TASK BRIEF: Return all lines of the data in which the string "maxUsersPerPlan" occurs.

EXERCISE INPUTS:

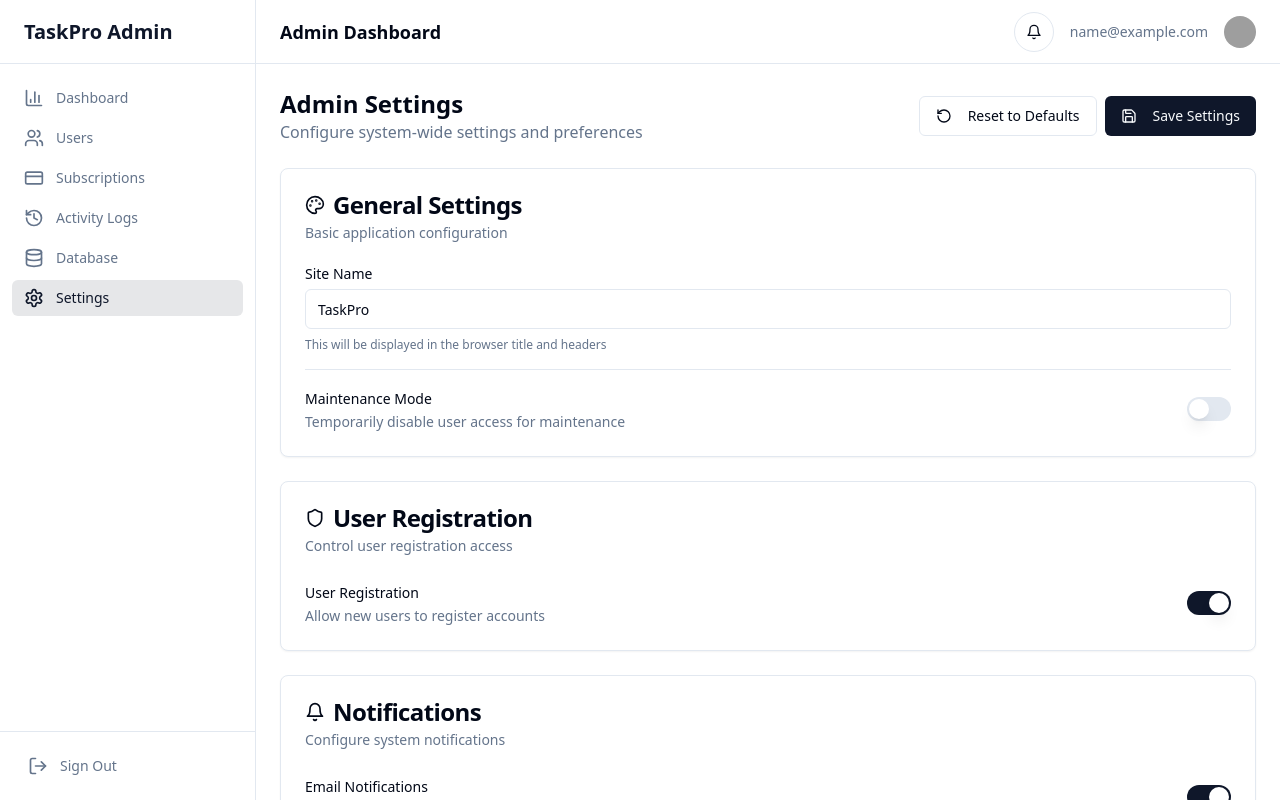
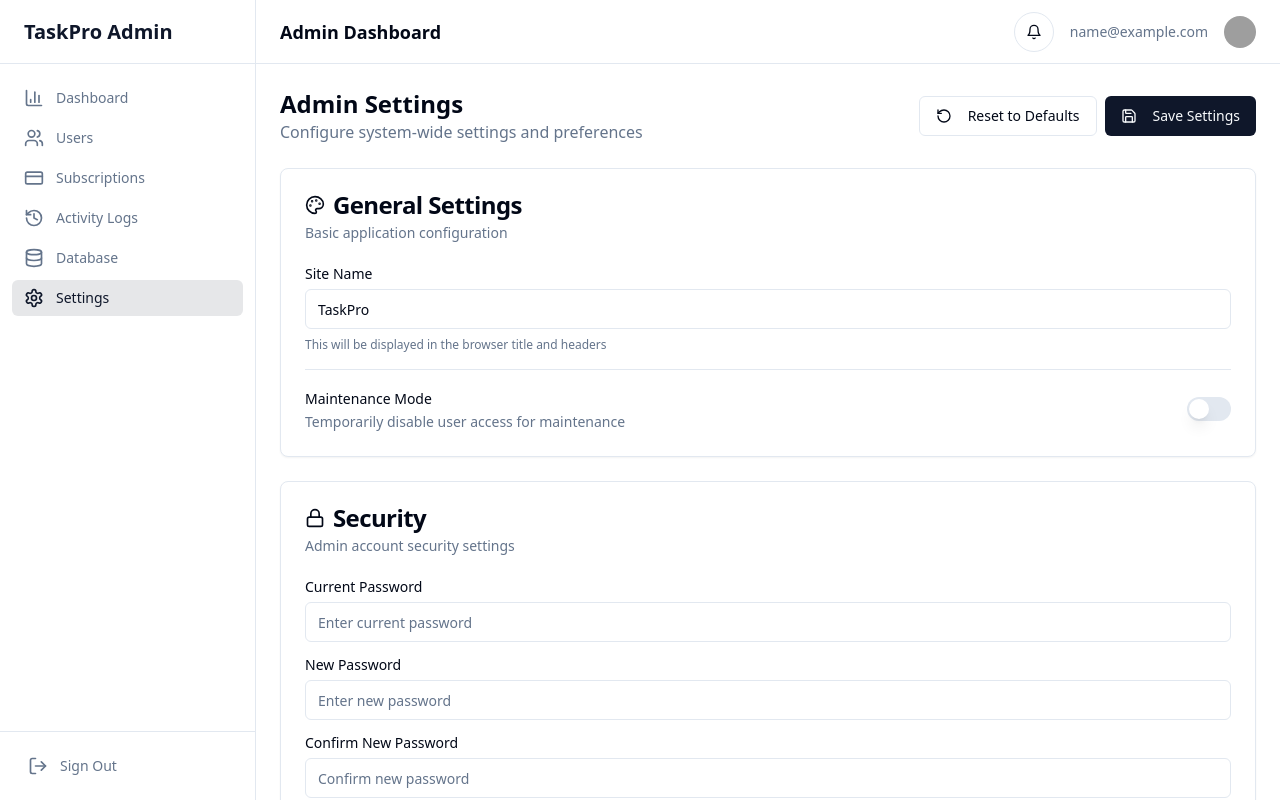
Before and after one commit to topshopnation/taskpro-pro, a React (Vite) app: page /admin/settings in a window 1280 px wide. Built offline with nearby package versions, Linux system fonts and the light colour scheme; sample sign-in values are in the browser's storage; grey boxes are pictures that could not be loaded.

Commit message:
feat: Add change password feature to admin settings
Adds a "Change Password" section to the admin settings page, allowing admins to update their password. Includes UI elements, form handling, and integration with the admin service for password updates.

```diff
--- a/src/pages/admin/SettingsAdmin.tsx
+++ b/src/pages/admin/SettingsAdmin.tsx
@@ -6,7 +6,7 @@ import { Input } from "@/components/ui/input";
 import { Label } from "@/components/ui/label";
 import { Switch } from "@/components/ui/switch";
 import { Separator } from "@/components/ui/separator";
-import { Save, Shield, Database, Bell, Palette, RotateCcw } from "lucide-react";
+import { Save, Shield, Database, Bell, Palette, RotateCcw, Lock } from "lucide-react";
 import { useState, useEffect } from "react";
 import { toast } from "sonner";
 import { adminService } from "@/services/admin";
@@ -19,12 +19,20 @@ export default function SettingsAdmin() {
     userRegistration: true,
     emailNotifications: true,
     backupFrequency: "daily",
-    sessionTimeout: "24",
-    maxUsersPerPlan: "1000"
+    sessionTimeout: "unlimited",
+    maxUsersPerPlan: "unlimited"
   });
 
   const [loading, setLoading] = useState(false);
   const [initialLoading, setInitialLoading] = useState(true);
+
+  // Password change states
+  const [passwordData, setPasswordData] = useState({
+    currentPassword: "",
+    newPassword: "",
+    confirmPassword: ""
+  });
+  const [passwordLoading, setPasswordLoading] = useState(false);
 
   useEffect(() => {
     const fetchSettings = async () => {
@@ -78,10 +86,67 @@ export default function SettingsAdmin() {
     }
   };
 
+  const handlePasswordChange = async () => {
+    if (!passwordData.currentPassword || !passwordData.newPassword || !passwordData.confirmPassword) {
+      toast.error("Please fill in all password fields");
+      return;
+    }
+
+    if (passwordData.newPassword !== passwordData.confirmPassword) {
+      toast.error("New passwords do not match");
+      return;
+    }
+
+    if (passwordData.newPassword.length < 6) {
+      toast.error("New password must be at least 6 characters long");
+      return;
+    }
+
+    setPasswordLoading(true);
+    try {
+      // Get admin email from localStorage
+      const adminSession = localStorage.getItem('admin_session');
+      if (!adminSession) {
+        toast.error("Admin session not found");
+        return;
+      }
+
+      const { email } = JSON.parse(adminSession);
+      const success = await adminService.changeAdminPassword(
+        email,
+        passwordData.currentPassword,
+        passwordData.newPassword
+      );
+
+      if (success) {
+        toast.success("Password changed successfully");
+        setPasswordData({
+          currentPassword: "",
+          newPassword: "",
+          confirmPassword: ""
+        });
+      } else {
+        toast.error("Failed to change password. Please check your current password.");
+      }
+    } catch (error) {
+      console.error("Error changing password:", error);
+      toast.error("Failed to change password");
+    } finally {
+      setPasswordLoading(false);
+    }
+  };
+
   const handleInputChange = (key: keyof AdminSettings, value: string | boolean) => {
     setSettings(prev => ({
       ...prev,
       [key]: value
+    }));
+  };
+
+  const handlePasswordInputChange = (field: string, value: string) => {
+    setPasswordData(prev => ({
+      ...prev,
+      [field]: value
     }));
   };
 
@@ -167,6 +232,63 @@ export default function SettingsAdmin() {
                 </p>
               </div>
             )}
+          </CardContent>
+        </Card>
+
+        {/* Security */}
+        <Card>
+          <CardHeader>
+            <div className="flex items-center space-x-2">
+              <Lock className="h-5 w-5" />
+              <CardTitle>Security</CardTitle>
+            </div>
+            <CardDescription>
+              Admin account security settings
+            </CardDescription>
+          </CardHeader>
+          <CardContent className="space-y-4">
+            <div className="grid gap-4">
+              <div className="grid gap-2">
+                <Label htmlFor="currentPassword">Current Password</Label>
+                <Input
+                  id="currentPassword"
+                  type="password"
+                  value={passwordData.currentPassword}
+                  onChange={(e) => handlePasswordInputChange('currentPassword', e.target.value)}
+                  placeholder="Enter current password"
+                />
+              </div>
+
+              <div className="grid gap-2">
+                <Label htmlFor="newPassword">New Password</Label>
+                <Input
+                  id="newPassword"
+                  type="password"
+                  value={passwordData.newPassword}
+                  onChange={(e) => handlePasswordInputChange('newPassword', e.target.value)}
+                  placeholder="Enter new password"
+                />
+              </div>
+
+              <div className="grid gap-2">
+                <Label htmlFor="confirmPassword">Confirm New Password</Label>
+                <Input
+                  id="confirmPassword"
+                  type="password"
+                  value={passwordData.confirmPassword}
+                  onChange={(e) => handlePasswordInputChange('confirmPassword', e.target.value)}
+                  placeholder="Confirm new password"
+                />
+              </div>
+
+              <Button
+                onClick={handlePasswordChange}
+                disabled={passwordLoading}
+                className="w-fit"
+              >
+                {passwordLoading ? "Changing Password..." : "Change Password"}
+              </Button>
+            </div>
           </CardContent>
         </Card>
 
```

ANSWER TO THE EXERCISE:
-    maxUsersPerPlan: "1000"
+    maxUsersPerPlan: "unlimited"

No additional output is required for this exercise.